◆ Problem details ◆
Could every line of the listing be output exactly, with the pictures skipped?

### Records for processing

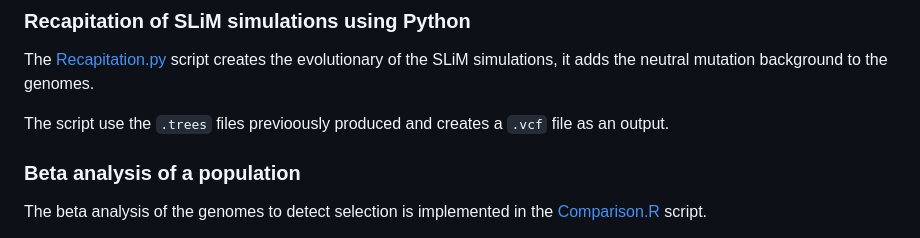
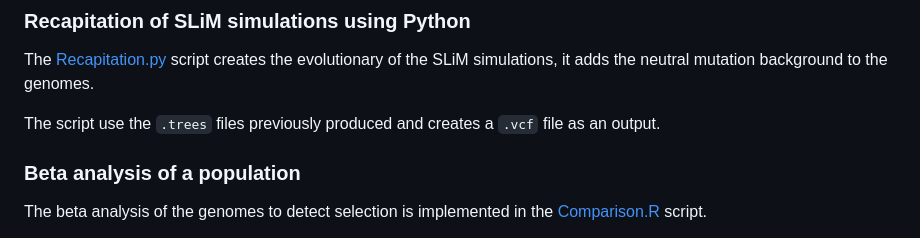
Before and after one commit to PerrineKergoat/Master_project, a Markdown page: README.md, the part around the change. GitHub-like rendering.

```diff
--- a/README.md
+++ b/README.md
@@ -48,7 +48,7 @@ The output of these scipt is a `.trees` file stored in the data repository. In a
 
 The [Recapitation.py](https://github.com/PerrineKergoat/Master_project/blob/ca293c6686c73951234345f36ced3a1fce81b6ea/Scripts/Simulations/Recapitation.py) script creates the evolutionary of the SLiM simulations, it adds the neutral mutation background to the genomes.
 
-The script use the `.trees` files previoously produced and creates a `.vcf` file as an output.
+The script use the `.trees` files previously produced and creates a `.vcf` file as an output.
 
 ### Beta analysis of a population
 
```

######

◆ Result ◆
Before and after one commit to PerrineKergoat/Master_project, a Markdown page: README.md, the part around the change. GitHub-like rendering.

```diff
--- a/README.md
+++ b/README.md
@@ -48,7 +48,7 @@ The output of these scipt is a `.trees` file stored in the data repository. In a
 
 The [Recapitation.py](https://github.com/PerrineKergoat/Master_project/blob/ca293c6686c73951234345f36ced3a1fce81b6ea/Scripts/Simulations/Recapitation.py) script creates the evolutionary of the SLiM simulations, it adds the neutral mutation background to the genomes.
 
-The script use the `.trees` files previoously produced and creates a `.vcf` file as an output.
+The script use the `.trees` files previously produced and creates a `.vcf` file as an output.
 
 ### Beta analysis of a population
 
```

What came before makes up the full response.